**Task goal**
Whenever a line of the data below holds the string "这类廉价算法", copy that line.

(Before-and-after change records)

*-*-*

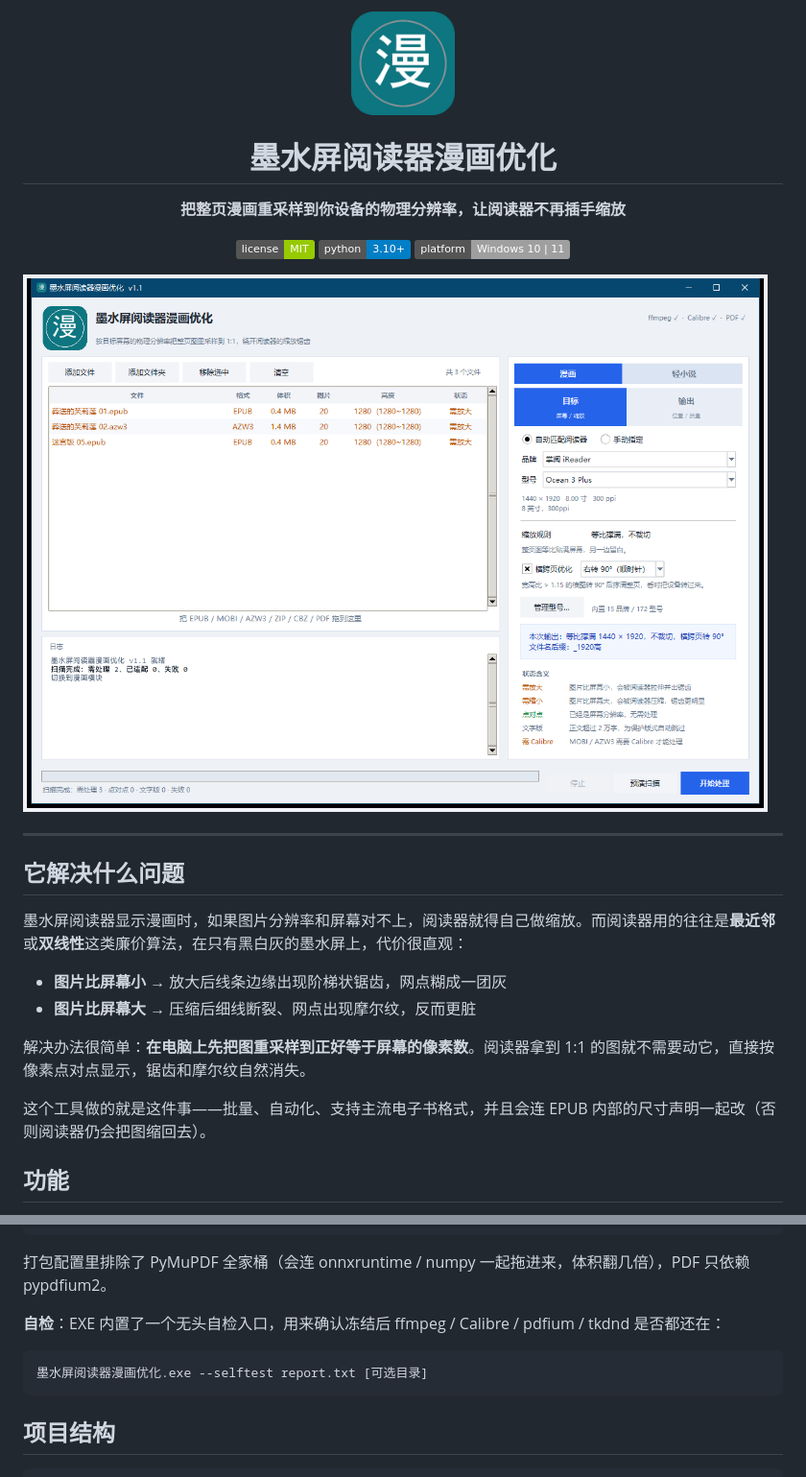
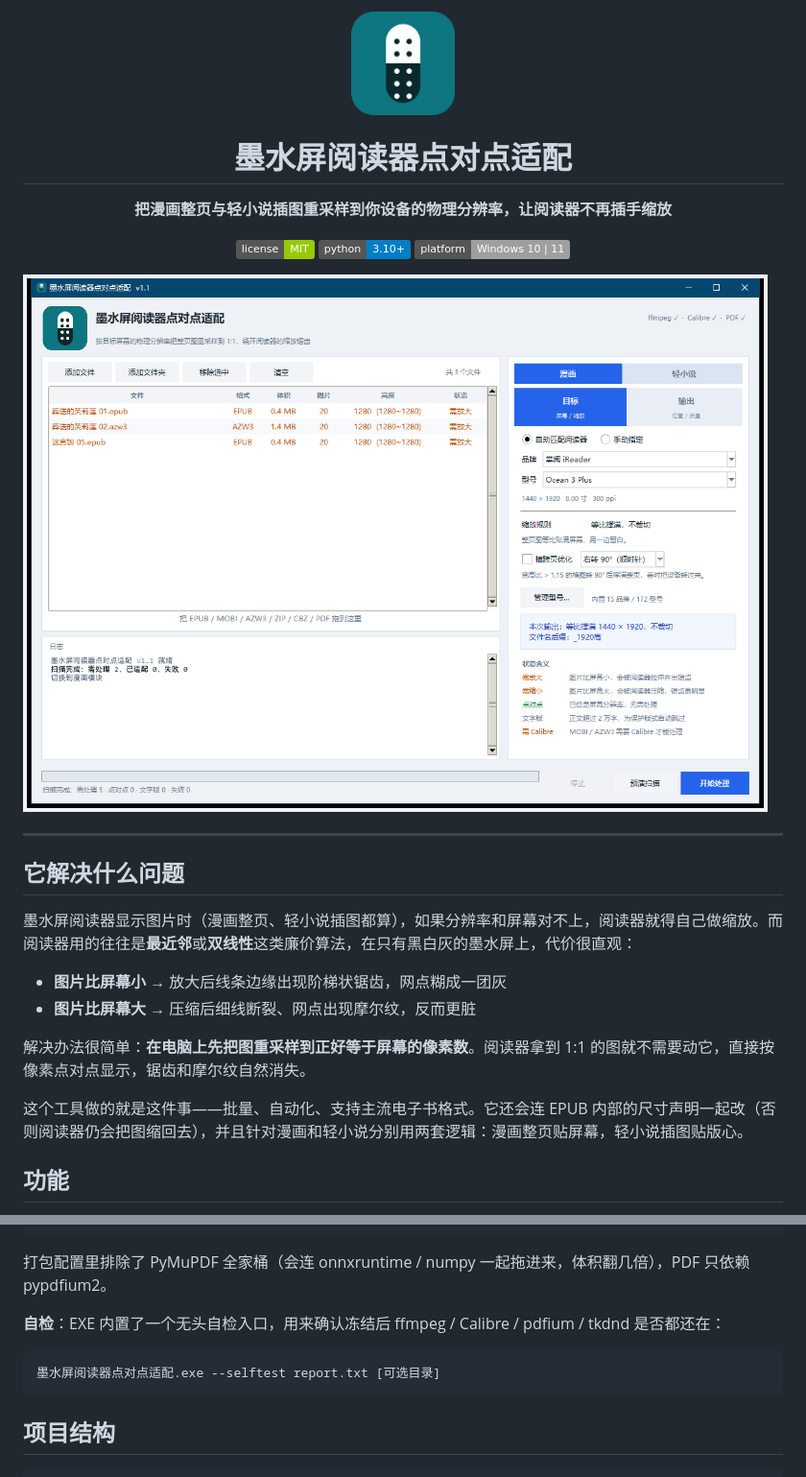
Before and after one commit to yesloli/eink-manga-resize, a Markdown page: README.md, 2 parts joined by grey strips. Shown at 96% size. GitHub-like rendering; pictures changed too: assets/app_preview.png, assets/screenshots/comic-target.png; badges without logos.

````diff
--- a/README.md
+++ b/README.md
@@ -1,7 +1,7 @@
 <div align="center">
   <img src="assets/app_preview.png" width="108" alt="logo">
-  <h1>墨水屏阅读器漫画优化</h1>
-  <p><b>把整页漫画重采样到你设备的物理分辨率，让阅读器不再插手缩放</b></p>
+  <h1>墨水屏阅读器点对点适配</h1>
+  <p><b>把漫画整页与轻小说插图重采样到你设备的物理分辨率，让阅读器不再插手缩放</b></p>
   <p>
     <img alt="license" src="https://img.shields.io/badge/license-MIT-green">
     <img alt="python" src="https://img.shields.io/badge/python-3.10%2B-blue">
@@ -15,14 +15,14 @@
 
 ## 它解决什么问题
 
-墨水屏阅读器显示漫画时，如果图片分辨率和屏幕对不上，阅读器就得自己做缩放。而阅读器用的往往是**最近邻**或**双线性**这类廉价算法，在只有黑白灰的墨水屏上，代价很直观：
+墨水屏阅读器显示图片时（漫画整页、轻小说插图都算），如果分辨率和屏幕对不上，阅读器就得自己做缩放。而阅读器用的往往是**最近邻**或**双线性**这类廉价算法，在只有黑白灰的墨水屏上，代价很直观：
 
 - **图片比屏幕小** → 放大后线条边缘出现阶梯状锯齿，网点糊成一团灰
 - **图片比屏幕大** → 压缩后细线断裂、网点出现摩尔纹，反而更脏
 
 解决办法很简单：**在电脑上先把图重采样到正好等于屏幕的像素数**。阅读器拿到 1:1 的图就不需要动它，直接按像素点对点显示，锯齿和摩尔纹自然消失。
 
-这个工具做的就是这件事——批量、自动化、支持主流电子书格式，并且会连 EPUB 内部的尺寸声明一起改（否则阅读器仍会把图缩回去）。
+这个工具做的就是这件事——批量、自动化、支持主流电子书格式。它还会连 EPUB 内部的尺寸声明一起改（否则阅读器仍会把图缩回去），并且针对漫画和轻小说分别用两套逻辑：漫画整页贴屏幕，轻小说插图贴版心。
 
 ## 功能
 
@@ -234,7 +234,7 @@ pyinstaller --noconfirm --clean manga_resize.spec      # 产物在 dist/
 **自检**：EXE 内置了一个无头自检入口，用来确认冻结后 ffmpeg / Calibre / pdfium / tkdnd 是否都还在：
 
 ```bash
-墨水屏阅读器漫画优化.exe --selftest report.txt [可选目录]
+墨水屏阅读器点对点适配.exe --selftest report.txt [可选目录]
 ```
 
 ## 项目结构
````
Also changed, not shown: assets/app_header.png, assets/app_sizes.png, assets/screenshots/novel-target.png, 8 other files.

*-*-*

**Answer to this task**
-墨水屏阅读器显示漫画时，如果图片分辨率和屏幕对不上，阅读器就得自己做缩放。而阅读器用的往往是**最近邻**或**双线性**这类廉价算法，在只有黑白灰的墨水屏上，代价很直观：
+墨水屏阅读器显示图片时（漫画整页、轻小说插图都算），如果分辨率和屏幕对不上，阅读器就得自己做缩放。而阅读器用的往往是**最近邻**或**双线性**这类廉价算法，在只有黑白灰的墨水屏上，代价很直观：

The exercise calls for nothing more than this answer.